Consider some arbitrary type of particle which repels other particles of the same kind (such as an electron). If we uniformly disperse a large number of these particles in a region, they will obviously attempt to spread out infinitely if left undisturbed. How would one find how much power would be needed to apply enough force to redirect the velocity of any escaping particles such that they stay within the region?

Assuming all particles are identical apart from kinetic energy, we can write the force any one particle exerts on any other particle as $$F=\frac{C}{r^{2}}$$ for some arbitrary C with units of $$\text{kg}\cdot \text{m}^{3}\cdot \text{s}^{-2}$$.

However, past this point I am not sure how to proceed. I figure that the power required will be equal to the flux of the kinetic energy of the particles over the surface area of the region, but I do not know how to get there. Ideally, I would like to know how to solve this for any region, but if this is prohibitively difficult, a solution for an arbitrary-sized spherical region and some understanding of how increasing the surface area would affect the answer is good enough.

There is no power required to confine particles to a region. Just put them in a suitably shaped container that makes it impossible for them to escape and they will stay in this region. The walls of the container just have to be able to withstand the pressure force exerted by the particles without any substantial deformation.

• Where does the energy come from to change/stop the momentum of the particle? The kinetic energy must go somewhere, right? Jul 11, 2022 at 20:14
• You don't change the energy of the particles - they undergo elastic collisions with the walls. They change their momentum $\vec p \to -\vec p$ which however does not initiate any measurable move of the container since it has walls from all sides of your charged gas and the average to approximately zero during larger timescales. The kinetic energy $p^2/(2m)$ of the particles remain intact during the elastic colision. Jul 11, 2022 at 20:51

This is more of a question about, "do I need to supply energy to create a force".

[In the steady state]

The kinetic energy isn't kinetic energy. If you confine particles to a region, the field isn't doing any work on it. Zero field energy is being converted into kinetic energy, so you aren't changing the momentum of anything, nothing is moving.

No work is being done on anything so zero energy is being transfered

The existence of a force does not mean energy is being used.

This oftcourse differs from our daily experience where we physically have to use energy to create forces, but in this case, I don't think we are actually creating forces with energy, I don't fully understand this logic applied to the body, however I would assume that our body creates forces, and does WORK on our muscles to push things.

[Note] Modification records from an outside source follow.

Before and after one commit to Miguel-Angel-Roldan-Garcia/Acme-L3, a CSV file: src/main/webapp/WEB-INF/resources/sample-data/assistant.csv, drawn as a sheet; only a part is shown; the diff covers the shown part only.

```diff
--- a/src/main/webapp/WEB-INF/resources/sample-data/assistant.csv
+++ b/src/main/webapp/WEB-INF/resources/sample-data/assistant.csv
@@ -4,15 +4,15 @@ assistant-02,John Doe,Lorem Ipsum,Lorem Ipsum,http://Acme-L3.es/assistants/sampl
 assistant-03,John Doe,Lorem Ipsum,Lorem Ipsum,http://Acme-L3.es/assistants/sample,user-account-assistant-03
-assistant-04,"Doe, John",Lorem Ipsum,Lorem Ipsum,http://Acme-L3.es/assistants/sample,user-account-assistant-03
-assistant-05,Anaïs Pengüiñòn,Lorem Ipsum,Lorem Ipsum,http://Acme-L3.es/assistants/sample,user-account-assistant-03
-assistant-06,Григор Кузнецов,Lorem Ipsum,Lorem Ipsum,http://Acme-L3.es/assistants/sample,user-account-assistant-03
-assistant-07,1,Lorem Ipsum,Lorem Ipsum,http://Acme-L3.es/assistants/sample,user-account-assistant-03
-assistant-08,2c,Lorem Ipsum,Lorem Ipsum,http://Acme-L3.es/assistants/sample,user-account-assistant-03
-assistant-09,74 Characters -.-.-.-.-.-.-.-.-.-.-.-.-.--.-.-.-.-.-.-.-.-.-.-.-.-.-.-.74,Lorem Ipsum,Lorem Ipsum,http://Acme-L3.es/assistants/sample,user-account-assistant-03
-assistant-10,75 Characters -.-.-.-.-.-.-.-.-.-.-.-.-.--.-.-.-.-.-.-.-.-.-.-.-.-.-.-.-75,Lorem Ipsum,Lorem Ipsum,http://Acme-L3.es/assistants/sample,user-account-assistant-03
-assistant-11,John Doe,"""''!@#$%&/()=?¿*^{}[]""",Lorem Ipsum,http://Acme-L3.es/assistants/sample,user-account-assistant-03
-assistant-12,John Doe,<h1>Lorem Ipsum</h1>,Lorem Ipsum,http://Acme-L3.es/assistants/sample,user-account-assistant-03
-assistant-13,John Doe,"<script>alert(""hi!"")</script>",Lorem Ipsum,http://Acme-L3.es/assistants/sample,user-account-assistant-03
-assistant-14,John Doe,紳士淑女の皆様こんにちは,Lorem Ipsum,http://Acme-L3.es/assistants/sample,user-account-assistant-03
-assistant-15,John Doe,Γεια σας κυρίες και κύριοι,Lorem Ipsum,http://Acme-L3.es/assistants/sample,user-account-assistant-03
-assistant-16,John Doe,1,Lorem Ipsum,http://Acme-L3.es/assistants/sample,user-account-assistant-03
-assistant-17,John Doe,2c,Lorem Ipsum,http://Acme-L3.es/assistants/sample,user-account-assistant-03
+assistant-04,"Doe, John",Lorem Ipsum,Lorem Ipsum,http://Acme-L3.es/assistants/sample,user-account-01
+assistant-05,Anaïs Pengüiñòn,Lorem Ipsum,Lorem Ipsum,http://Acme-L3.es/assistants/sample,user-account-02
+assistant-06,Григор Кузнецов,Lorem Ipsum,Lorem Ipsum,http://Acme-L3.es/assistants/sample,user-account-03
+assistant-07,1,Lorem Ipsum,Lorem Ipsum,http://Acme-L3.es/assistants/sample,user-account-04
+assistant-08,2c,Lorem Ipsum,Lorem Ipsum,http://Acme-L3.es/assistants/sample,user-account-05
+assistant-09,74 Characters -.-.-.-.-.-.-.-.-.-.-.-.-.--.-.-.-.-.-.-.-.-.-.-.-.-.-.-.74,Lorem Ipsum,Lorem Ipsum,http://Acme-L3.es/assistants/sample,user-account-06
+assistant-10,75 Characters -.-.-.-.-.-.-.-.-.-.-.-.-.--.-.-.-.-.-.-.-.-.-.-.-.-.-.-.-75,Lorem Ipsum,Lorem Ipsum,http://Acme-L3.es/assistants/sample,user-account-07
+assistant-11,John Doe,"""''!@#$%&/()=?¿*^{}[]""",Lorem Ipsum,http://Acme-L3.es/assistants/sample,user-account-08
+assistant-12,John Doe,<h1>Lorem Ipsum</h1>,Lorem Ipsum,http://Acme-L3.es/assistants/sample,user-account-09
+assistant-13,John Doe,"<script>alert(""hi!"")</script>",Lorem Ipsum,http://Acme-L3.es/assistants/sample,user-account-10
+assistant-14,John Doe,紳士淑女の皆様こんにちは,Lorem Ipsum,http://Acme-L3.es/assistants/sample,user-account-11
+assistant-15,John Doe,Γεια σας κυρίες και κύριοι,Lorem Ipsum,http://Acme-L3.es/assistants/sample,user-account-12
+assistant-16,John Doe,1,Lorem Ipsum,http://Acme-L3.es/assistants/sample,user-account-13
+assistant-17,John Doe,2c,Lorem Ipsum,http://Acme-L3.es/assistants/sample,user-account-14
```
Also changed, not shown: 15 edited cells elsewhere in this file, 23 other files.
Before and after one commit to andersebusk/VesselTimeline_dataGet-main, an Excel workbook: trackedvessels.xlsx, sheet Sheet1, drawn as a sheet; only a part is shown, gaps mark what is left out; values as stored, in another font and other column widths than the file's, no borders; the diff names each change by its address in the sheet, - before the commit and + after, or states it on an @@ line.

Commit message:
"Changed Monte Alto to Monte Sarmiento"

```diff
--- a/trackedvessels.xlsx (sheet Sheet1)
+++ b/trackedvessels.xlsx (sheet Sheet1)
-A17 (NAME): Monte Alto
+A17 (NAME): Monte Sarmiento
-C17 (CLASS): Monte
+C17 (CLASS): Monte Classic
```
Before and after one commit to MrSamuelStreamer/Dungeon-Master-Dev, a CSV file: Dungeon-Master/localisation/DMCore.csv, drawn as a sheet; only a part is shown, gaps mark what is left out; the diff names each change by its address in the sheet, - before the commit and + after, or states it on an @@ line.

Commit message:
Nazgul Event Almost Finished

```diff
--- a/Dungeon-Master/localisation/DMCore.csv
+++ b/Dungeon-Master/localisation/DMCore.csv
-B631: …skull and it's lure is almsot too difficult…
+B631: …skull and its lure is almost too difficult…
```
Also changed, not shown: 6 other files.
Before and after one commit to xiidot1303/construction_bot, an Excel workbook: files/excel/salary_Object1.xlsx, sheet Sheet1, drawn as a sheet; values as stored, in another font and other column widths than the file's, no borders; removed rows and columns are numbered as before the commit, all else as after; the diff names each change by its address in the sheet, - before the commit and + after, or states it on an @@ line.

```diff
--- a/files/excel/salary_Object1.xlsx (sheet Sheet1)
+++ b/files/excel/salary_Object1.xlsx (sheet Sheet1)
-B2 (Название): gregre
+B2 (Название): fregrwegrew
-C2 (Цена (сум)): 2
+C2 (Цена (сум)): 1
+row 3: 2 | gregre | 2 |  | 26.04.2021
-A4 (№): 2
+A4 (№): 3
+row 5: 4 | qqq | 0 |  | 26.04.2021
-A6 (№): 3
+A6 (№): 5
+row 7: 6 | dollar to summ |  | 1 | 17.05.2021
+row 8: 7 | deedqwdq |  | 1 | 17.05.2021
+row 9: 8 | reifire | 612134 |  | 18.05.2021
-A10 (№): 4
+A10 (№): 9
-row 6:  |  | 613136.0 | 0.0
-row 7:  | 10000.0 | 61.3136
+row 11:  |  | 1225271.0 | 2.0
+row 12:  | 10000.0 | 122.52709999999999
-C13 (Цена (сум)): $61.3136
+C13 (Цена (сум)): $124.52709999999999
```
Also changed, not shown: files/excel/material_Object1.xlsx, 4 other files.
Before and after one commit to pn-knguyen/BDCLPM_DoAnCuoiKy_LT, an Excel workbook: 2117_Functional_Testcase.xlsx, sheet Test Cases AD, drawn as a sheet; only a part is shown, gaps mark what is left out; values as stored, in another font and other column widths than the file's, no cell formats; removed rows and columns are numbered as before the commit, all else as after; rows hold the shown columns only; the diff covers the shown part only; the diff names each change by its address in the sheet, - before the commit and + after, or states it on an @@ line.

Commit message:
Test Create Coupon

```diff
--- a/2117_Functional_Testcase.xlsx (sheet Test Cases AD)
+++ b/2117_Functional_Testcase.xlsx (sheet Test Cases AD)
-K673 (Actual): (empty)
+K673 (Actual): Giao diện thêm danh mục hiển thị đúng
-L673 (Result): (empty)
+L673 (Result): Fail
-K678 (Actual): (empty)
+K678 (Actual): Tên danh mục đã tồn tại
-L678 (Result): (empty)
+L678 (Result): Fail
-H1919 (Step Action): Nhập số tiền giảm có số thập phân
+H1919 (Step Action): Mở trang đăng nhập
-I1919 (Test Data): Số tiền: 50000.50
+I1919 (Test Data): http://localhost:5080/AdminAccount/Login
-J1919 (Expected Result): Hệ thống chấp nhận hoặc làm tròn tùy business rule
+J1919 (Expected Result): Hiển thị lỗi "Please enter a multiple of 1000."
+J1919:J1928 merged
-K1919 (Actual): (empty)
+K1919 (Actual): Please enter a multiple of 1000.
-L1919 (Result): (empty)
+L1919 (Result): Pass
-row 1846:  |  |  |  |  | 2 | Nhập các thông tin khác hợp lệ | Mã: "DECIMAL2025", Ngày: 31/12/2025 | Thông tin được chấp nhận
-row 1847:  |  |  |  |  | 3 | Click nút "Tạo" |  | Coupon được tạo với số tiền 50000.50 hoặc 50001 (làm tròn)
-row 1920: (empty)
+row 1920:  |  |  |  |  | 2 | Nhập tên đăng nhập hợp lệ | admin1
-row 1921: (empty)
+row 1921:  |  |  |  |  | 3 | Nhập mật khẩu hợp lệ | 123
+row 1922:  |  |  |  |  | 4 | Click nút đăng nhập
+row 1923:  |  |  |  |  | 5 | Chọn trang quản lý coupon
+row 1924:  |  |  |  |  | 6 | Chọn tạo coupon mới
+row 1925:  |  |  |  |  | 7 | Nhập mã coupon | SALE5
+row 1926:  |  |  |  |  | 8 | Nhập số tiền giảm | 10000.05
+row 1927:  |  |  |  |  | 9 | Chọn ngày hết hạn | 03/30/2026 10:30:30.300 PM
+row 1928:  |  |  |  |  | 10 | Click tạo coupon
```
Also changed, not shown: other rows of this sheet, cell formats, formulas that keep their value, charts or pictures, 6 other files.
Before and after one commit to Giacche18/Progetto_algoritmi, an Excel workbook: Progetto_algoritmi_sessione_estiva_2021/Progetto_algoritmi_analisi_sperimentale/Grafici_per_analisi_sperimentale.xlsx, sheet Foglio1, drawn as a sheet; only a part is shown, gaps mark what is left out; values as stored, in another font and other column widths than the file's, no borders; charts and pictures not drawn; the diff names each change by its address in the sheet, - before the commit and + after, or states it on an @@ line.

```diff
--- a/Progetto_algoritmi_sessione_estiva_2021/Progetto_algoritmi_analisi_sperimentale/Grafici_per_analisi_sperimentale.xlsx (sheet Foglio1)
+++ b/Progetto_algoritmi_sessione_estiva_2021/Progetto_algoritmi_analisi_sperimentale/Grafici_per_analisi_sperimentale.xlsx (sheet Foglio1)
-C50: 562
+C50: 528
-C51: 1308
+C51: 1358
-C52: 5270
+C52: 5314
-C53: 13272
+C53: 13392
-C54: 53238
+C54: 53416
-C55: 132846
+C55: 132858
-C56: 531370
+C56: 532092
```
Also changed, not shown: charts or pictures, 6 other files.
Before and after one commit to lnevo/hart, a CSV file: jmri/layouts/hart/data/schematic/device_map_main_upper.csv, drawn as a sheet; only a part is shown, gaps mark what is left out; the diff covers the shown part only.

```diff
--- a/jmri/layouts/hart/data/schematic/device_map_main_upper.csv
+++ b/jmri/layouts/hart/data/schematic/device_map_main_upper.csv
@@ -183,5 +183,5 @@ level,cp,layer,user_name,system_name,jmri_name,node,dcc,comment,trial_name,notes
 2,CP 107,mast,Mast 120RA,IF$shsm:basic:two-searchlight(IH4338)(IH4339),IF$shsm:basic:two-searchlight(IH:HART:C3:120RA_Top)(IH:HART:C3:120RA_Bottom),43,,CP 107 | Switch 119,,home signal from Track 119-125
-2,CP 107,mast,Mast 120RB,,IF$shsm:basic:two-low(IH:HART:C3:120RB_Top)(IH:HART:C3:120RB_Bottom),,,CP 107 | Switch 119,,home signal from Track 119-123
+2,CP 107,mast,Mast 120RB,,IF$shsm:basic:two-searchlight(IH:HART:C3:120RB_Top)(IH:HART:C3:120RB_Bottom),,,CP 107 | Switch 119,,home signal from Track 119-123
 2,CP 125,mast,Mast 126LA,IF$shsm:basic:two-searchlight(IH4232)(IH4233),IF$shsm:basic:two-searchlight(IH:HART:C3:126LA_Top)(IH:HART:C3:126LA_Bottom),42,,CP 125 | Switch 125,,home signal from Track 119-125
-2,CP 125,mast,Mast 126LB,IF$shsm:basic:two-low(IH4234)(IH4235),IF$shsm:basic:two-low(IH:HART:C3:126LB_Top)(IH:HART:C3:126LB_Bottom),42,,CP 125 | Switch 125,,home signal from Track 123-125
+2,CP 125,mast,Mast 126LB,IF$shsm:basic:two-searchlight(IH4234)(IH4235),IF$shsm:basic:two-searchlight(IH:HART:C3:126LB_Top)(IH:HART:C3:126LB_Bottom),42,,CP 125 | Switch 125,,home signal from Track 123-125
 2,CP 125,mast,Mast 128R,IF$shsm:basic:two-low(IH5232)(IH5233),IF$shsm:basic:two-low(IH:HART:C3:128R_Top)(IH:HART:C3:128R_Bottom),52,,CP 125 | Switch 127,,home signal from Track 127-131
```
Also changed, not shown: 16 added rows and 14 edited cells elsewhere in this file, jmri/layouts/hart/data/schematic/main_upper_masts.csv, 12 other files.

• Re, "daily experience where we physically have to use energy to create force..." With our muscles, yes. But, if I put an object in a clamp—that's pretty close to a daily experience for me—the clamp will continue indefinitely to exert force on the object after I let go of it, with no source of power required. Vertebrate skeletal muscles are different: When a muscle exerts "continuous" force, what's really happening is that thousands of individual muscle fibers are continually "firing" and then relaxing, over and over again, at random intervals. That cycle consumes energy. Jul 11, 2022 at 21:07

I will answer this:

Power required to hold mutually-repelling particles in a region

with an example for electrons.

A beam of electrons in a storage ring is guided with magnetic fields and can be kept in a steady state circle by feeding energy to keep the beam going. To see the effect of the repulsive force between them, go to the center of mass of a volume, dV of the beam . There the electrons are at rest and the repulsive force takes over. To keep them at rest in the center of mass, so that the beam in the ring does not disperse will take corrective action that will take extra power from the ring system, it is part of the complexity of holding the electrons in a ring.

In this chapter we give an introduction to the transverse dynamics of the particles in a synchrotron or storage ring. The emphasis is more on qualitative understanding rather than on mathematical correctness, and a number of simulations are used to demonstrate the physical behavior of the particles. S